Court Construe Ambiguous Land Orders
Because land orders are administrative rules, they are subject to the same rules of construction as statutes. Poracky v. State Bd. of Tax Comm'rs, 635 N.E.2d 235, 236 (Ind. Tax Ct. 1994).
Thus, this Court will construe terms within a land order only if they are ambiguous. See Zakutansky v. State Board of Tax Comm'rs, 758 N.E.2d 103, 108 (Ind. Tax Ct. 2001).
When terms within a land order are susceptible to more than one interpretation, they are ambiguous. See May Dep't Stores Co. v. Indiana Dep't of State Revenue, 749 N.E.2d 651, 658 (Ind. Tax Ct. 2001).
"Although a disagreement between the parties does not necessarily indicate ambiguity, opposing interpretations are persuasive in suggesting that an ambiguity exists." Id.
In construing a land order, "the first and foremost rule of construction is to ascertain and give effect to the land commission's intent, and the most reliable guide to that intent is the language of the land order itself." the Precedent v. State Bd. of Tax Comm'rs, 659 N.E.2d 701, 704 (Ind. Tax Ct. 1995).
Where the language of a land order is undefined, however, the Court will give the language its plain and ordinary meaning; the Court may do so by referring to a dictionary. May Dep't Stores, 749 N.E.2d at 658, 661.
The term "corridor" is defined as "a . . . narrow passageway or route." WEBSTER'S THIRD NEW INTERNATIONAL DICTIONARY 512 (1981).
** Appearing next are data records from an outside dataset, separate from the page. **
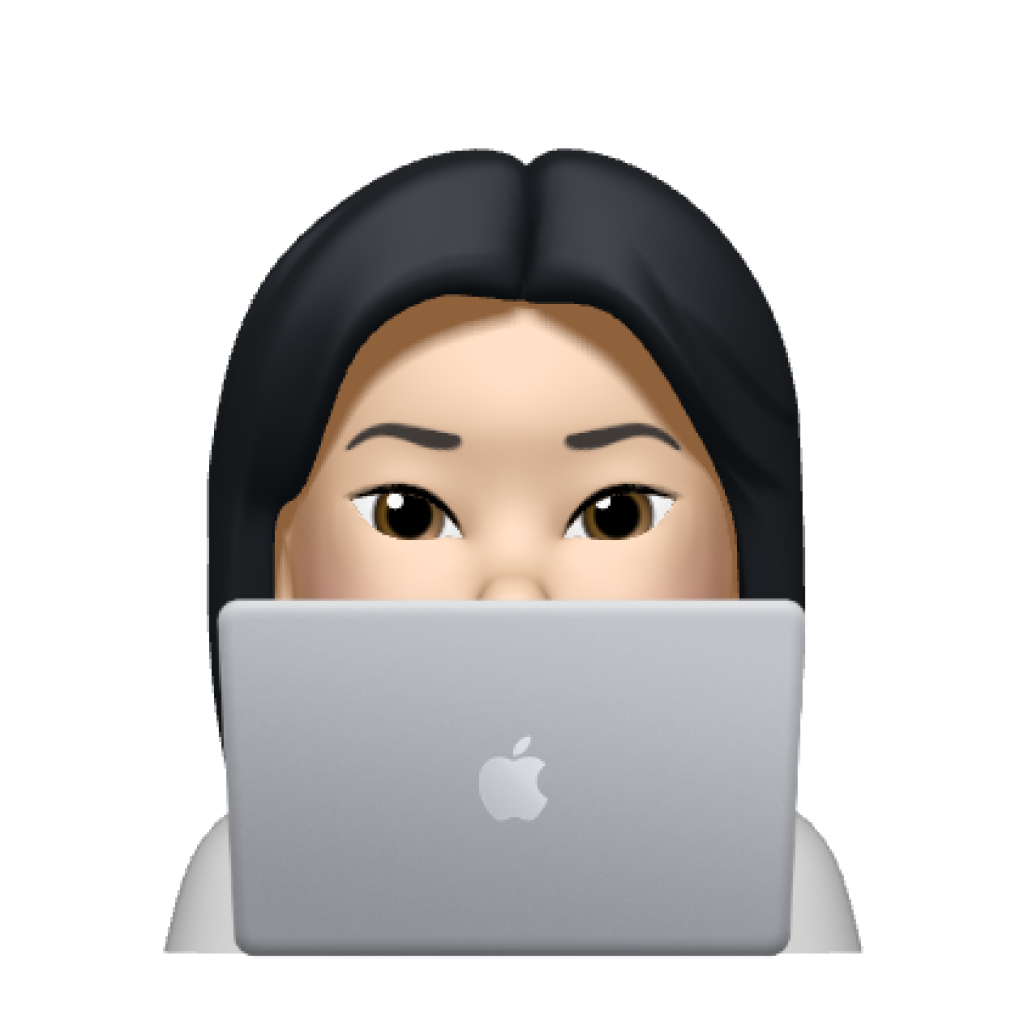
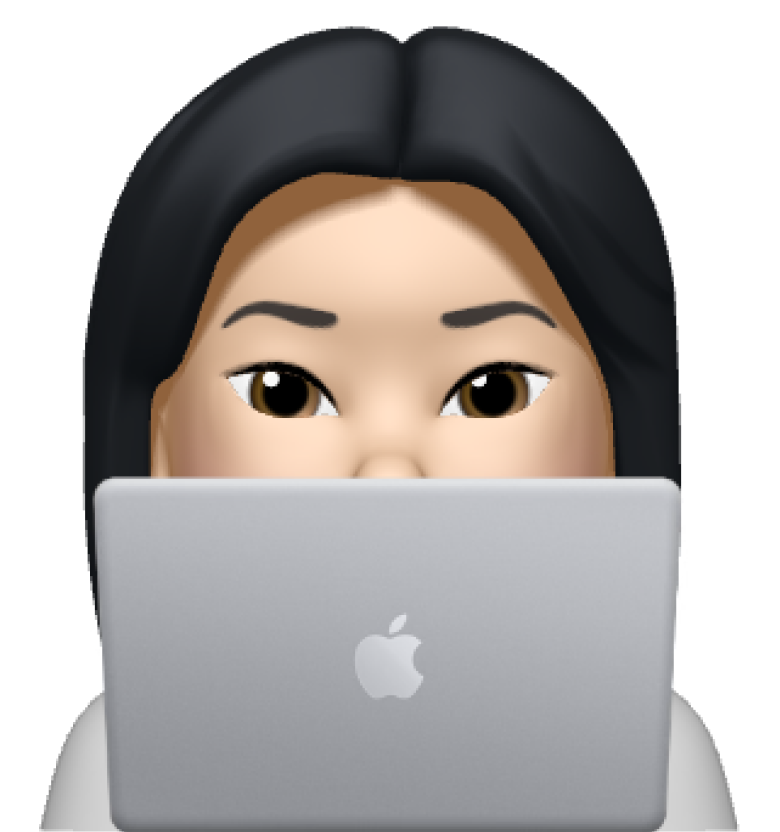
structure changes
added container, row and col structure to center items and placement

diff --git a/week_10/homework/custom.css b/week_10/homework/custom.css
@@ -19,7 +19,28 @@ body {
     100% {
         background-color: hsl(0, 0%, 0%);}
 }
-
+.typing {
+  width: 18ch;
+  animation: typingAnim 2s steps(18), blink .5s step-end infinite alternate;
+  white-space: nowrap;
+  overflow: hidden;
+  border-right: 3px solid;
+  font-family: monospace;
+  font-size: 2em;
+  background-color: white;
+  color: black;
+}
+@keyframes typingAnim {
+  from {
+    width: 0
+  }
+}
+    
+@keyframes blink {
+  50% {
+    border-color: transparent;
+  }
+}
 
  .sun{ 
   position: absolute;
@@ -42,39 +63,41 @@ body {
 @keyframes sunAnim {
   0% {
     top:25vh;
-    transform: scale(1.25);
+    transform: scale(1.5);
   }
   50% {
-    top:110vh;
-    transform: scale(.25);
+    top:100vh;
+    transform: scale(.1);
   }
   100% {
     top: 25vh;
-    transform: scale(1.25);
+    transform: scale(1.5);
   }
   } 
 
 @keyframes moonAnim {
   0% {
-    top:110vh;
-    transform: scale(.25);
+    top:100vh;
+    transform: scale(.1);
+    
   }
   50% {
     top:25vh;
-    transform: scale(1.25);
+    transform: scale(1.5);
+   
   }
   100% {
-    top: 110vh;
-    transform: scale(.25);
+    top: 100vh;
+    transform: scale(.1);
+    
   }
   }
 
 @keyframes showTiredBrain {
     0% {opacity: 0;}
-    25% {opacity: 0;}
-    50% {opacity: 0;}
-    75% {opacity: .75;}
+    75% {opacity: 1;}
     100% {opacity: 1;}
+   
 }
 
 @keyframes brainPulse {
@@ -85,63 +108,36 @@ body {
     transform: scale(.8);
     }
 }
-@media screen and (min-width: 375px) {
-    .laptop {
-        height: 33vh;
-        position: absolute;
-        left: 15vw;
-        bottom: -5vh;
-    }
-    .brain-awake{
-        height: 20vh;
-        position: absolute;
-       left: 30vw;
-        bottom: 20vh;
-        animation: brainPulse 6s forwards;
-        animation-iteration-count:infinite;
-        animation-direction: alternate;
-    } 
-    .brain-tired{
-        transform: scale(.8);
-        height: 20vh;
-        position: absolute;
-        left: 30vw;
-        bottom: 20vh;
-        animation: showTiredBrain 6s forwards;
-        opacity: 0;
-        animation-iteration-count:infinite;
-        animation-direction: alternate;
-        animation-timing-function:ease-in-out;
-        z-index: 2;
-    } 
+.laptop {
+  height: 50vh;
+  position: fixed;
+  bottom: 0px;
+}
+
+.brains{
+  padding-top: 10vh;
+  animation: brainPulse 6s forwards;
+  animation-iteration-count:infinite;
+  animation-direction: alternate;
+}
+.brain-awake{
+  width: 20vw;
+  position: absolute;
+
+  
+} 
+.brain-tired{
+  width: 20vw;
+  position: absolute;
+  animation: showTiredBrain 6s forwards;
+  opacity: 0;
+  animation-iteration-count:infinite;
+  animation-direction: alternate;
+  animation-timing-function:ease-in-out;
+  z-index: 2;
+} 
+@media only screen and (max-width: 600px) {
+  .brains{
+    transform: scale(2);
   }
-  @media screen and (min-width: 768px) {
-    .laptop{
-        height: 33vh;
-        position: absolute;
-        left: 33vw;
-        bottom: -5vh;
-    } 
-    .brain-awake{
-        height: 20vh;
-        position: absolute;
-        left: 36vw;
-        bottom: 20vh;
-        animation: brainPulse 6s forwards;
-        animation-iteration-count:infinite;
-        animation-direction: alternate;
-    } 
-    .brain-tired{
-        transform: scale(.8);
-        height: 20vh;
-        position: absolute;
-        left: 36vw;
-        bottom: 20vh;
-        animation: showTiredBrain 6s forwards;
-        opacity: 0;
-        animation-iteration-count:infinite;
-        animation-direction: alternate;
-        animation-timing-function:ease-in-out;
-        z-index: 2;
-    } 
-  }
+}

diff --git a/week_10/homework/index.html b/week_10/homework/index.html
@@ -13,22 +13,31 @@
     <title>Animate the Animatables</title>
   </head>
   <body>
-    
-  
-      <img class="sun" src="images/sun2.png" alt="sun icon" >
-      <img class="moon" src="images/moon.png" alt="moon icon" >
-      <div class="brain">
-      <div>
-        <img  class="brain-awake" src="images/brain-awake.png" alt="awake brain icon" >
-      </div>
-      <div>
-        <img  class="brain-tired" src="images/brain-tired.png" alt="tired brain icon" >
+    <div class="container-fluid">
+      <div class="row">
+        <div class="col d-flex justify-content-center align-self-center pt-5">
+      <div class="typing">
+        Hi, I'm Lisa Chao. I'm busy at my computer now.
       </div>
     </div>
-      <div>
-        <img  class="laptop" src="images/laptop.png" alt="laptop emoji" >
+  </div>
+ 
+    <div class="row">
+      <div class="col d-flex justify-content-center align-self-center">
+      <img class="sun" src="images/sun2.png" alt="sun icon" >
+      <img class="moon" src="images/moon.png" alt="moon icon" >
+      <div class="brains col d-flex justify-content-center align-self-center">
+        <img  class="brain-tired" src="images/brain-tired.png" alt="tired brain icon" >
+        <img  class="brain-awake" src="images/brain-awake.png" alt="awake brain icon" >
       </div>
+      <img  class="laptop" src="images/laptop.png" alt="laptop emoji" >
+    </div>
+  </div>
     
+ 
+    
+</div>
+
 
 
     <!-- Option 1: Bootstrap Bundle with Popper -->

diff --git a/week_10/in_class/index.html b/week_10/in_class/index.html
@@ -8,7 +8,7 @@
     <style>
         body {
             margin: 0px;
-            overflow: hidden;
+            /* overflow: hidden; */
             animation: colorBody 5s;
             position: relative;
             height: 100vh;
Given that definition, "a narrow passageway or route" would be a geographic area that includes only those properties fronting a highway that runs down the center of the area.